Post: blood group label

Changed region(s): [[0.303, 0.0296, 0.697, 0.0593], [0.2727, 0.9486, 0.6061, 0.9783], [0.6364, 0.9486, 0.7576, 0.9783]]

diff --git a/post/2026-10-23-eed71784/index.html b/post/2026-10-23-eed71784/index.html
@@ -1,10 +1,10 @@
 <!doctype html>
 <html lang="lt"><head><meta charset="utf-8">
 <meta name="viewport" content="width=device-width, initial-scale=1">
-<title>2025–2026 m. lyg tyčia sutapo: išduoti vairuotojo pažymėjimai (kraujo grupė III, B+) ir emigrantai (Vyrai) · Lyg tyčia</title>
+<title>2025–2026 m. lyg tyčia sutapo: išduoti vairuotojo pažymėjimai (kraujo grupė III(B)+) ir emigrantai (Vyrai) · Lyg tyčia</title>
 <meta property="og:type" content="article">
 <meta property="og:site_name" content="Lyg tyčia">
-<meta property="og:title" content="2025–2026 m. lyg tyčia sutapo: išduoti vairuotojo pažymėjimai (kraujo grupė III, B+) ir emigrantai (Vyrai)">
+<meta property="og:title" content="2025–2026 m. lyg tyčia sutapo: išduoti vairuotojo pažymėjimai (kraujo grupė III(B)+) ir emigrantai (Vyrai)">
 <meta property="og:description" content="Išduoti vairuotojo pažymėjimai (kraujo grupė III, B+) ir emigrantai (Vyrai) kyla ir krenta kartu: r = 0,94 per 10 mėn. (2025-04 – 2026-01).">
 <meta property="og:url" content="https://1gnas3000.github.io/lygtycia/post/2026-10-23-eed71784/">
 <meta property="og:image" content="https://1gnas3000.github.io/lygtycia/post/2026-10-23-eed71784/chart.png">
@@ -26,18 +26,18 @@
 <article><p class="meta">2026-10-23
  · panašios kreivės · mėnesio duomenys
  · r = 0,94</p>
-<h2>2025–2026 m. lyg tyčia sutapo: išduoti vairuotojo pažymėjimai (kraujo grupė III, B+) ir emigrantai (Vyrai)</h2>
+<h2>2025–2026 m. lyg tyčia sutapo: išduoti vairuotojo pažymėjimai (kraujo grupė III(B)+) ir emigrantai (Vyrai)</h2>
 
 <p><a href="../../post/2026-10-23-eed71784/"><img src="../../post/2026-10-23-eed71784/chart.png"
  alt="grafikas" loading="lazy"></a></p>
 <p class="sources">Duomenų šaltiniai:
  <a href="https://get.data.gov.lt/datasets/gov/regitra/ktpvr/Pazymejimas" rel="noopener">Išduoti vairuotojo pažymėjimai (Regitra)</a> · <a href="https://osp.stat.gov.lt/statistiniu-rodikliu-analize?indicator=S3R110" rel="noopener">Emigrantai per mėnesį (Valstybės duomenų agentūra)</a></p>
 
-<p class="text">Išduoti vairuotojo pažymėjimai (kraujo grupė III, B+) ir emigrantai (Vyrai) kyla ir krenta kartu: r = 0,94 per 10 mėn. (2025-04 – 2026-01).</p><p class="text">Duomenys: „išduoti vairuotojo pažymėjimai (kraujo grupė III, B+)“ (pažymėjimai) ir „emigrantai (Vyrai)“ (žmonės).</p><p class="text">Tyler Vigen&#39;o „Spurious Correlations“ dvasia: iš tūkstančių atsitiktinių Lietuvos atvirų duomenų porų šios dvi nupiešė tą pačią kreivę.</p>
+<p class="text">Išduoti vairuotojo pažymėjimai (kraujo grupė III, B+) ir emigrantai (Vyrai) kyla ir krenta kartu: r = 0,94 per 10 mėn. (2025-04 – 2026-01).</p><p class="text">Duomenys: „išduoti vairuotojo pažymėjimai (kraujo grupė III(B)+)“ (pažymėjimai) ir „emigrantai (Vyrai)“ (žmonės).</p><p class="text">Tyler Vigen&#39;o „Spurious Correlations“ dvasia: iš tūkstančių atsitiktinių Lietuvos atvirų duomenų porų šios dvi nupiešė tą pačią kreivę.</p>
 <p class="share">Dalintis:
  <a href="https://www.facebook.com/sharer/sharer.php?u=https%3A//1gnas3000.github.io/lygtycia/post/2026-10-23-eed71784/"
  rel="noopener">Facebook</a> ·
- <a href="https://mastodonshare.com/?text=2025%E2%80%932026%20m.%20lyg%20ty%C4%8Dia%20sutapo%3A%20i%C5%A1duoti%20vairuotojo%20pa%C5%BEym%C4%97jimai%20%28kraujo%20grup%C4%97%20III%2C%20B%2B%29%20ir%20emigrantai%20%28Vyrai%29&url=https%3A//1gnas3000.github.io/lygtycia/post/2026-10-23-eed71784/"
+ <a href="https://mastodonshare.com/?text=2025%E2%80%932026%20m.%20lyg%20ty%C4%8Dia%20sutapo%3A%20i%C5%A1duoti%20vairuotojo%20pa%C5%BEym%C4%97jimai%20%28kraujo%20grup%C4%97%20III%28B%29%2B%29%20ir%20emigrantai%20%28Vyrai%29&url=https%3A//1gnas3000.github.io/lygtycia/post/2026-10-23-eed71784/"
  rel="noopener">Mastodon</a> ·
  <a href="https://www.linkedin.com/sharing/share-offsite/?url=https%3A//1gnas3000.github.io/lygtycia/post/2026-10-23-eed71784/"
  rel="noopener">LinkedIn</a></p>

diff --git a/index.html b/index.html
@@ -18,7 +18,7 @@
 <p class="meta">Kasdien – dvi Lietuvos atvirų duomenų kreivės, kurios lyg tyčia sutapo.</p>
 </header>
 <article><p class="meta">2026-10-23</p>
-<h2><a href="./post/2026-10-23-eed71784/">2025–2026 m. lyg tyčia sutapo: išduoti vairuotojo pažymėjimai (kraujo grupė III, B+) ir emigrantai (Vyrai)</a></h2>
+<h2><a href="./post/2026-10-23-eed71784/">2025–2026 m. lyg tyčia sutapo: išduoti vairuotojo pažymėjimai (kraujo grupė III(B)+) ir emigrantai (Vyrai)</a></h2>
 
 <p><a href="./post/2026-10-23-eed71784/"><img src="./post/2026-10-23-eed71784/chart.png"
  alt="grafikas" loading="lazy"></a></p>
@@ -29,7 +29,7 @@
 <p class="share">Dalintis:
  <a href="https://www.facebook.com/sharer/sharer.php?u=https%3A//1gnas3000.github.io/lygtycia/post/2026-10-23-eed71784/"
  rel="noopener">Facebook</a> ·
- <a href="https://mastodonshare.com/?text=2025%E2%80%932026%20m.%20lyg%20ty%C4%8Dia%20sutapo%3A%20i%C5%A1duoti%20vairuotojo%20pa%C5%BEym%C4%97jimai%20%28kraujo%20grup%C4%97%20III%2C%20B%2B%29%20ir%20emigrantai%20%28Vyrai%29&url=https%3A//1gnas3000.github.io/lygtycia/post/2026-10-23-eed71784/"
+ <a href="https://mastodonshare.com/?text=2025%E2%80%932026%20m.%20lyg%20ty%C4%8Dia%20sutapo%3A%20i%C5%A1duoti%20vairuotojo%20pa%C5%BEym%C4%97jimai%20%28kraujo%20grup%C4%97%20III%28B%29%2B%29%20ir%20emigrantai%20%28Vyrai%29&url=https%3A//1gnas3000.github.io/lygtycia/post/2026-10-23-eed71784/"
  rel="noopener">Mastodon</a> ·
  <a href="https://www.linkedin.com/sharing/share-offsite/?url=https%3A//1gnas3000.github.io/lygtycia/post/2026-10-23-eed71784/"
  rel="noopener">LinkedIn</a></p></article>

*Problem statement*: Write every entry out again, exactly as it stands.

*Written reply*:
Post: blood group label

Changed region(s): [[0.303, 0.0296, 0.697, 0.0593], [0.2727, 0.9486, 0.6061, 0.9783], [0.6364, 0.9486, 0.7576, 0.9783]]

diff --git a/post/2026-10-23-eed71784/index.html b/post/2026-10-23-eed71784/index.html
@@ -1,10 +1,10 @@
 <!doctype html>
 <html lang="lt"><head><meta charset="utf-8">
 <meta name="viewport" content="width=device-width, initial-scale=1">
-<title>2025–2026 m. lyg tyčia sutapo: išduoti vairuotojo pažymėjimai (kraujo grupė III, B+) ir emigrantai (Vyrai) · Lyg tyčia</title>
+<title>2025–2026 m. lyg tyčia sutapo: išduoti vairuotojo pažymėjimai (kraujo grupė III(B)+) ir emigrantai (Vyrai) · Lyg tyčia</title>
 <meta property="og:type" content="article">
 <meta property="og:site_name" content="Lyg tyčia">
-<meta property="og:title" content="2025–2026 m. lyg tyčia sutapo: išduoti vairuotojo pažymėjimai (kraujo grupė III, B+) ir emigrantai (Vyrai)">
+<meta property="og:title" content="2025–2026 m. lyg tyčia sutapo: išduoti vairuotojo pažymėjimai (kraujo grupė III(B)+) ir emigrantai (Vyrai)">
 <meta property="og:description" content="Išduoti vairuotojo pažymėjimai (kraujo grupė III, B+) ir emigrantai (Vyrai) kyla ir krenta kartu: r = 0,94 per 10 mėn. (2025-04 – 2026-01).">
 <meta property="og:url" content="https://1gnas3000.github.io/lygtycia/post/2026-10-23-eed71784/">
 <meta property="og:image" content="https://1gnas3000.github.io/lygtycia/post/2026-10-23-eed71784/chart.png">
@@ -26,18 +26,18 @@
 <article><p class="meta">2026-10-23
  · panašios kreivės · mėnesio duomenys
  · r = 0,94</p>
-<h2>2025–2026 m. lyg tyčia sutapo: išduoti vairuotojo pažymėjimai (kraujo grupė III, B+) ir emigrantai (Vyrai)</h2>
+<h2>2025–2026 m. lyg tyčia sutapo: išduoti vairuotojo pažymėjimai (kraujo grupė III(B)+) ir emigrantai (Vyrai)</h2>
 
 <p><a href="../../post/2026-10-23-eed71784/"><img src="../../post/2026-10-23-eed71784/chart.png"
  alt="grafikas" loading="lazy"></a></p>
 <p class="sources">Duomenų šaltiniai:
  <a href="https://get.data.gov.lt/datasets/gov/regitra/ktpvr/Pazymejimas" rel="noopener">Išduoti vairuotojo pažymėjimai (Regitra)</a> · <a href="https://osp.stat.gov.lt/statistiniu-rodikliu-analize?indicator=S3R110" rel="noopener">Emigrantai per mėnesį (Valstybės duomenų agentūra)</a></p>
 
-<p class="text">Išduoti vairuotojo pažymėjimai (kraujo grupė III, B+) ir emigrantai (Vyrai) kyla ir krenta kartu: r = 0,94 per 10 mėn. (2025-04 – 2026-01).</p><p class="text">Duomenys: „išduoti vairuotojo pažymėjimai (kraujo grupė III, B+)“ (pažymėjimai) ir „emigrantai (Vyrai)“ (žmonės).</p><p class="text">Tyler Vigen&#39;o „Spurious Correlations“ dvasia: iš tūkstančių atsitiktinių Lietuvos atvirų duomenų porų šios dvi nupiešė tą pačią kreivę.</p>
+<p class="text">Išduoti vairuotojo pažymėjimai (kraujo grupė III, B+) ir emigrantai (Vyrai) kyla ir krenta kartu: r = 0,94 per 10 mėn. (2025-04 – 2026-01).</p><p class="text">Duomenys: „išduoti vairuotojo pažymėjimai (kraujo grupė III(B)+)“ (pažymėjimai) ir „emigrantai (Vyrai)“ (žmonės).</p><p class="text">Tyler Vigen&#39;o „Spurious Correlations“ dvasia: iš tūkstančių atsitiktinių Lietuvos atvirų duomenų porų šios dvi nupiešė tą pačią kreivę.</p>
 <p class="share">Dalintis:
  <a href="https://www.facebook.com/sharer/sharer.php?u=https%3A//1gnas3000.github.io/lygtycia/post/2026-10-23-eed71784/"
  rel="noopener">Facebook</a> ·
- <a href="https://mastodonshare.com/?text=2025%E2%80%932026%20m.%20lyg%20ty%C4%8Dia%20sutapo%3A%20i%C5%A1duoti%20vairuotojo%20pa%C5%BEym%C4%97jimai%20%28kraujo%20grup%C4%97%20III%2C%20B%2B%29%20ir%20emigrantai%20%28Vyrai%29&url=https%3A//1gnas3000.github.io/lygtycia/post/2026-10-23-eed71784/"
+ <a href="https://mastodonshare.com/?text=2025%E2%80%932026%20m.%20lyg%20ty%C4%8Dia%20sutapo%3A%20i%C5%A1duoti%20vairuotojo%20pa%C5%BEym%C4%97jimai%20%28kraujo%20grup%C4%97%20III%28B%29%2B%29%20ir%20emigrantai%20%28Vyrai%29&url=https%3A//1gnas3000.github.io/lygtycia/post/2026-10-23-eed71784/"
  rel="noopener">Mastodon</a> ·
  <a href="https://www.linkedin.com/sharing/share-offsite/?url=https%3A//1gnas3000.github.io/lygtycia/post/2026-10-23-eed71784/"
  rel="noopener">LinkedIn</a></p>

diff --git a/index.html b/index.html
@@ -18,7 +18,7 @@
 <p class="meta">Kasdien – dvi Lietuvos atvirų duomenų kreivės, kurios lyg tyčia sutapo.</p>
 </header>
 <article><p class="meta">2026-10-23</p>
-<h2><a href="./post/2026-10-23-eed71784/">2025–2026 m. lyg tyčia sutapo: išduoti vairuotojo pažymėjimai (kraujo grupė III, B+) ir emigrantai (Vyrai)</a></h2>
+<h2><a href="./post/2026-10-23-eed71784/">2025–2026 m. lyg tyčia sutapo: išduoti vairuotojo pažymėjimai (kraujo grupė III(B)+) ir emigrantai (Vyrai)</a></h2>
 
 <p><a href="./post/2026-10-23-eed71784/"><img src="./post/2026-10-23-eed71784/chart.png"
  alt="grafikas" loading="lazy"></a></p>
@@ -29,7 +29,7 @@
 <p class="share">Dalintis:
  <a href="https://www.facebook.com/sharer/sharer.php?u=https%3A//1gnas3000.github.io/lygtycia/post/2026-10-23-eed71784/"
  rel="noopener">Facebook</a> ·
- <a href="https://mastodonshare.com/?text=2025%E2%80%932026%20m.%20lyg%20ty%C4%8Dia%20sutapo%3A%20i%C5%A1duoti%20vairuotojo%20pa%C5%BEym%C4%97jimai%20%28kraujo%20grup%C4%97%20III%2C%20B%2B%29%20ir%20emigrantai%20%28Vyrai%29&url=https%3A//1gnas3000.github.io/lygtycia/post/2026-10-23-eed71784/"
+ <a href="https://mastodonshare.com/?text=2025%E2%80%932026%20m.%20lyg%20ty%C4%8Dia%20sutapo%3A%20i%C5%A1duoti%20vairuotojo%20pa%C5%BEym%C4%97jimai%20%28kraujo%20grup%C4%97%20III%28B%29%2B%29%20ir%20emigrantai%20%28Vyrai%29&url=https%3A//1gnas3000.github.io/lygtycia/post/2026-10-23-eed71784/"
  rel="noopener">Mastodon</a> ·
  <a href="https://www.linkedin.com/sharing/share-offsite/?url=https%3A//1gnas3000.github.io/lygtycia/post/2026-10-23-eed71784/"
  rel="noopener">LinkedIn</a></p></article>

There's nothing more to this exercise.